One of the three winning dance teams from Katong Convent performed a fusion dance.
Hungry? Walk into any food court or hawker centre and more likely than not, you’ll have a wide variety of food readily available - Chinese, Malay, Indian or even international cuisine - thanks to the presence of the different races in our country.
Being multi-racial has no doubt brought a whole slew of gastronomic delights, much to the glee of our food-loving nation, and being multi-religious has seen us experience a myriad of fascinating festivals and celebrations (and more public holidays!). However, these ingredients that have made our country more interesting and colourful could also be the very ingredients for a destructive brew.
In 1964, two riots broke out in Singapore between the Chinese and Malay communities. The July and September riots lasted five days on each occasion and these were the worst and most prolonged riots in our post-war history, with 36 people killed and about 560 people injured.
For our tiny island, racial discord is a burden too costly to bear. The need to instil a solemn understanding of the nation’s vulnerabilities spurred the introduction of National Education (NE) 10 years ago, with the objective to develop national cohesion, an instinct for survival and confidence in the future of Singapore.
One of the key events schools commemorate as part of NE is Racial Harmony Day, which falls on 21 July to mark the day in 1964 when racial riots broke out in Singapore. When schools celebrate Racial Harmony Day today, various activities are planned to help students understand and appreciate the cultures and practices of each race.
Take for example the celebration activities for Racial Harmony Day at CHIJ Katong Convent this year. One activity was a video of interviews with students about what Racial Harmony Day meant to them and the activities they would like to have for this day. “The interviews done by the students were really good. It was a very sincere reflection of students’ awareness of racial harmony,” observed Mrs Emily Sim, covering Head of Department for PE. Added Science teacher Mr Lim Kheam Soon, “The interviews were a good platform for students to share their views on racial harmony and issues surrounding it.”
Girls from the Dance Club performed a Balinese dance, which they picked up from one of the school’s teachers, Mr Juraimy.
On a more energetic note, three teams of students, winners of a dance competition held for the Sec 1 to 3 classes, danced their way into the hearts of the audience, with each group creatively blending songs and dance steps from the cultures of different races.
The celebration extended to recess time, when Sec 1 students competed in traditional games such as five stones, chapteh, congkak and pick-up sticks. Sherilyn Tan, a Sec 3 student and president of the Student Councillors, reflected on the activities, saying, “This year’s celebration was special because most of the activities required everyone to work together, no matter what race or religion we belonged to. For example, every Sec 3 class had to come up with a fusion food item and sell it during the mass recess.”

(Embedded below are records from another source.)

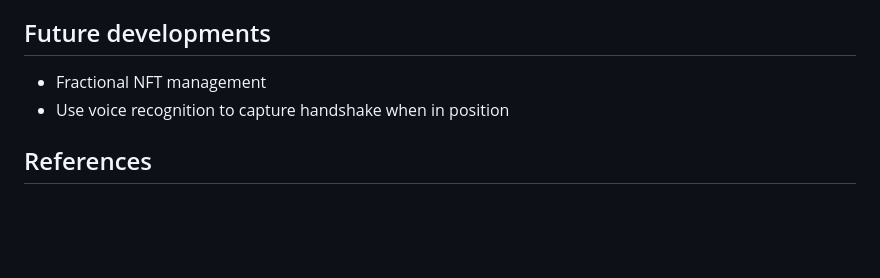
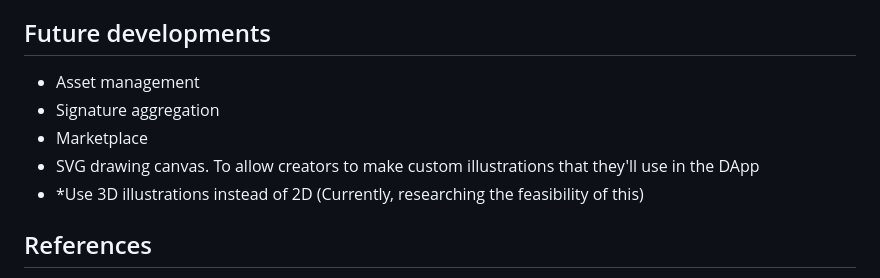
Before and after one commit to Mberic/signature, a Markdown page: README.md, the part around the change. Rendered like a GitHub page; blank space fills up the shorter version.

Commit message:
future devts

```diff
--- a/README.md
+++ b/README.md
@@ -104,8 +104,11 @@ The whole point of storing them on the blockchain is to act as a **commitment**
 
 ## Future developments
 
-- Fractional NFT management
-- Use voice recognition to capture handshake when in position
+- Asset management
+- Signature aggregation
+- Marketplace
+- SVG drawing canvas. To allow creators to make custom illustrations that they'll use in the DApp
+- *Use 3D illustrations instead of 2D (Currently, researching the feasibility of this)
 
 ## References
 - [Pose estimation](https://www.tensorflow.org/lite/examples/pose_estimation/overview#:~:text=Pose%20estimation%20is%20the%20task,key%20body%20joints%20(keypoints).)
```
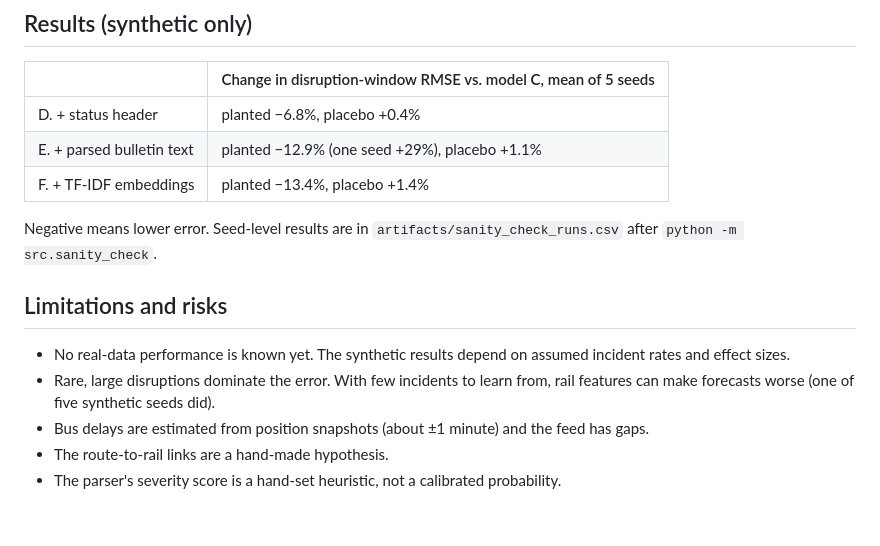
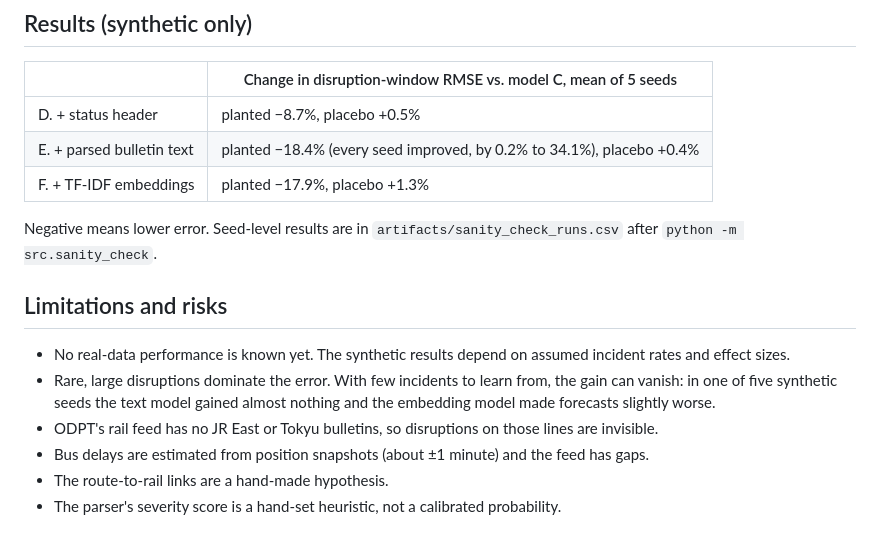
Before and after one commit to dennisdur14/Tokyo-Transit-Disruption-Predictor, a Markdown page: docs/MODEL_CARD.md, the part around the change. Rendered like a GitHub page.

```diff
--- a/docs/MODEL_CARD.md
+++ b/docs/MODEL_CARD.md
@@ -40,9 +40,9 @@
 
 | | Change in disruption-window RMSE vs. model C, mean of 5 seeds |
 |---|---|
-| D. + status header | planted −6.8%, placebo +0.4% |
-| E. + parsed bulletin text | planted −12.9% (one seed +29%), placebo +1.1% |
-| F. + TF-IDF embeddings | planted −13.4%, placebo +1.4% |
+| D. + status header | planted −8.7%, placebo +0.5% |
+| E. + parsed bulletin text | planted −18.4% (every seed improved, by 0.2% to 34.1%), placebo +0.4% |
+| F. + TF-IDF embeddings | planted −17.9%, placebo +1.3% |
 
 Negative means lower error. Seed-level results are in `artifacts/sanity_check_runs.csv` after
 `python -m src.sanity_check`.
@@ -51,8 +51,10 @@ Negative means lower error. Seed-level results are in `artifacts/sanity_check_ru
 
 - No real-data performance is known yet. The synthetic results depend on assumed incident rates and
   effect sizes.
-- Rare, large disruptions dominate the error. With few incidents to learn from, rail features can
-  make forecasts worse (one of five synthetic seeds did).
+- Rare, large disruptions dominate the error. With few incidents to learn from, the gain can vanish:
+  in one of five synthetic seeds the text model gained almost nothing and the embedding model made
+  forecasts slightly worse.
+- ODPT's rail feed has no JR East or Tokyu bulletins, so disruptions on those lines are invisible.
 - Bus delays are estimated from position snapshots (about ±1 minute) and the feed has gaps.
 - The route-to-rail links are a hand-made hypothesis.
 - The parser's severity score is a hand-set heuristic, not a calibrated probability.
```
Also changed, not shown: README.md (+24 -16 lines), docs/DESIGN_DECISIONS.md (+4 -2 lines), docs/figures/ablation_comparison.png, docs/figures/sanity_check.png, 5 other files.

The Parent Teacher Support Group also got into the act and among the many unusual items for sale in school that day included fusion food such as satay popiah, naga sari (a wrap made with banana and green peas) and abok-abok (a Malay dessert made from sago and gula Melaka). Through such diverse activities, students get to see, taste and experience one another’s cultures and practices.
To add to the festive ambience, the school premises were festooned with colours and objects that represent the four races, all tied together in one perfect racially harmonious presentation. At Katong Convent that day - and no doubt at schools across Singapore - students and staff went home with a lasting memory of a Singaporean identity that will continue to be each and every individual’s treasured heritage.